EXERCISE REQUIREMENTS: Work out how many lines in the material below hold "complex", then give only that number.

MATERIAL SHOWN:

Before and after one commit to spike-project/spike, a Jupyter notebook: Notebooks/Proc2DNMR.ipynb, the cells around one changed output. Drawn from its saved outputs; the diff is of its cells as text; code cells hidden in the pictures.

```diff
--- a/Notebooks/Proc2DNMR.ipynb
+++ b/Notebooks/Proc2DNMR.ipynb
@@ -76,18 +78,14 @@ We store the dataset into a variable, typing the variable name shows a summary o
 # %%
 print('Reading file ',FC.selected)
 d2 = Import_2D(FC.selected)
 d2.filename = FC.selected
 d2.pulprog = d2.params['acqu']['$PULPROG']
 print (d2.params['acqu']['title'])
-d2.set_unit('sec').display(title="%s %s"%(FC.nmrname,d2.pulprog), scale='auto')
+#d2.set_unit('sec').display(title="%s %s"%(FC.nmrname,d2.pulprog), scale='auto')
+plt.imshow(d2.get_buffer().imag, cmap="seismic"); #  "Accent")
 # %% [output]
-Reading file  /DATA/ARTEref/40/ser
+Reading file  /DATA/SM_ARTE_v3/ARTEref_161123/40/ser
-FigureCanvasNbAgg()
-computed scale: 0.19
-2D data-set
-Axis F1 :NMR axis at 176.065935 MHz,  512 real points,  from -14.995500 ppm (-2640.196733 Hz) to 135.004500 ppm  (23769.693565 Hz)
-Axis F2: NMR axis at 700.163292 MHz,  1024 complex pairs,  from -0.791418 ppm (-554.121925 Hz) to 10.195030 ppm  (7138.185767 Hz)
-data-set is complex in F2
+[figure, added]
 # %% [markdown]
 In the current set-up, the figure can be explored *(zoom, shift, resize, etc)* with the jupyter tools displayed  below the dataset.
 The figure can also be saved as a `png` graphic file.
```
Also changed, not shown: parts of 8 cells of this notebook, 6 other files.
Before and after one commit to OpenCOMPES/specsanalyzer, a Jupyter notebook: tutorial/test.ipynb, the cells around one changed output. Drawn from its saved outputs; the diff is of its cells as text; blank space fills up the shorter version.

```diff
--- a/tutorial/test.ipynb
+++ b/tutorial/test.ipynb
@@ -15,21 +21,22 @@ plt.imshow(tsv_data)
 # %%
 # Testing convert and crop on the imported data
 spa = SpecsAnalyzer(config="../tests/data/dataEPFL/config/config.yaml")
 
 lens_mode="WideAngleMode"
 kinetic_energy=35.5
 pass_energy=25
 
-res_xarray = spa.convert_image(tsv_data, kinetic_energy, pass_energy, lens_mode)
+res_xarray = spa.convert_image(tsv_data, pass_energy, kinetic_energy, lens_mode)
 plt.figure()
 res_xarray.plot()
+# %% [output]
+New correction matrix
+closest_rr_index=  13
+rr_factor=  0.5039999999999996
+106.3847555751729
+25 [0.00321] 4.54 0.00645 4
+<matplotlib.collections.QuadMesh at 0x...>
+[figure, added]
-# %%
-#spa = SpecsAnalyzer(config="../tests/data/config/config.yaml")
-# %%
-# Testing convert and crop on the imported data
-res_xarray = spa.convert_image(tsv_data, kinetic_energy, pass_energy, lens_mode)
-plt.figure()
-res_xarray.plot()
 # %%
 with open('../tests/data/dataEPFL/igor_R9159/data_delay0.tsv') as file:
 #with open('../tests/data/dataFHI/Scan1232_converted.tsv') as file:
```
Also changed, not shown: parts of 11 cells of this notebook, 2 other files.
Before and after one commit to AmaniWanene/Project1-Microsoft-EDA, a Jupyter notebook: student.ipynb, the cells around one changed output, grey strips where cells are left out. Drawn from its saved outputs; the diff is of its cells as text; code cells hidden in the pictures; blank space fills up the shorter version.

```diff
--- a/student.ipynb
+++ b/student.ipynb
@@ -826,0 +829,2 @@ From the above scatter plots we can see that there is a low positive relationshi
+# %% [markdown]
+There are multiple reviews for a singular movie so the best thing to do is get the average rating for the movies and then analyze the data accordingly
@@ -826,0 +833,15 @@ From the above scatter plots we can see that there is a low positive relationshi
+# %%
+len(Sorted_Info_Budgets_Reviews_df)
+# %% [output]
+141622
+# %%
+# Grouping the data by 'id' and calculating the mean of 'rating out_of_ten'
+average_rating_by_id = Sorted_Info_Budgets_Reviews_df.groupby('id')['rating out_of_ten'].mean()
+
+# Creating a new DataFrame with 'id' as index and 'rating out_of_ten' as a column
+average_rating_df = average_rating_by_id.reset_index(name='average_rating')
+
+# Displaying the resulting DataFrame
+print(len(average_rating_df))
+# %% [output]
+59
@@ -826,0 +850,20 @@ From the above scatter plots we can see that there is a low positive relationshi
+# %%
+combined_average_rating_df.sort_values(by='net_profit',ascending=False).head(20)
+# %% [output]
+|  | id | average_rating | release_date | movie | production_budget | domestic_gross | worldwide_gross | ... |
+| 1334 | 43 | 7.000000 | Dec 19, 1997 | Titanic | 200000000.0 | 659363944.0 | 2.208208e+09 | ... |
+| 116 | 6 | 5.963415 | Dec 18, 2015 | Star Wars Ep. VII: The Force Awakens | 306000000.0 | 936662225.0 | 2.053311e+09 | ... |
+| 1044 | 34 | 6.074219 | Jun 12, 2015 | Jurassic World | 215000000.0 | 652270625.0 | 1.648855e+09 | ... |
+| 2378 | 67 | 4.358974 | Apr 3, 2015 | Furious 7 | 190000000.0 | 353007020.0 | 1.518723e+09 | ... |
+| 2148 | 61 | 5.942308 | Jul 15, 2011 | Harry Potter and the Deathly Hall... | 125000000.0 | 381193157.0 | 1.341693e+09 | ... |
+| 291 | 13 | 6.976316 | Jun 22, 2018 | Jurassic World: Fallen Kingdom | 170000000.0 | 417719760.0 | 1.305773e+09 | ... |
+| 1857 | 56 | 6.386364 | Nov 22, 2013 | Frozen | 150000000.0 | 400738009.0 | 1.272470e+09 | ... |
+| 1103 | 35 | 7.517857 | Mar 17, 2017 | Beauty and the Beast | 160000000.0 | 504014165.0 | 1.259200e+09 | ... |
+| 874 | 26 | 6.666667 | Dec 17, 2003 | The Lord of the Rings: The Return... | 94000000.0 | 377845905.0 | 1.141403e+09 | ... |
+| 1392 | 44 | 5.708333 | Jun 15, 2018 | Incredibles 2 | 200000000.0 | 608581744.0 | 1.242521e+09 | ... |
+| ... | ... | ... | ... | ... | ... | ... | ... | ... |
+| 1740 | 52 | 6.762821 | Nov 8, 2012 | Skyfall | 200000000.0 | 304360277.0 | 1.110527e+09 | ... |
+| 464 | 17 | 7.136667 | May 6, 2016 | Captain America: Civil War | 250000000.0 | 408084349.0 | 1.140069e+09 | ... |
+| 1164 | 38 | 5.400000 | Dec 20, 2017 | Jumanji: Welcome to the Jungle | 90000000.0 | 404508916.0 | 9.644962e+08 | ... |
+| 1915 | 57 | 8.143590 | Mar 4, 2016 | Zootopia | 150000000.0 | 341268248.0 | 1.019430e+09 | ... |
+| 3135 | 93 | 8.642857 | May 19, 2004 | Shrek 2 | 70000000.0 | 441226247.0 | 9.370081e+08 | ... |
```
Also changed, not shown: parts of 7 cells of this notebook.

ANSWER SPACE: 2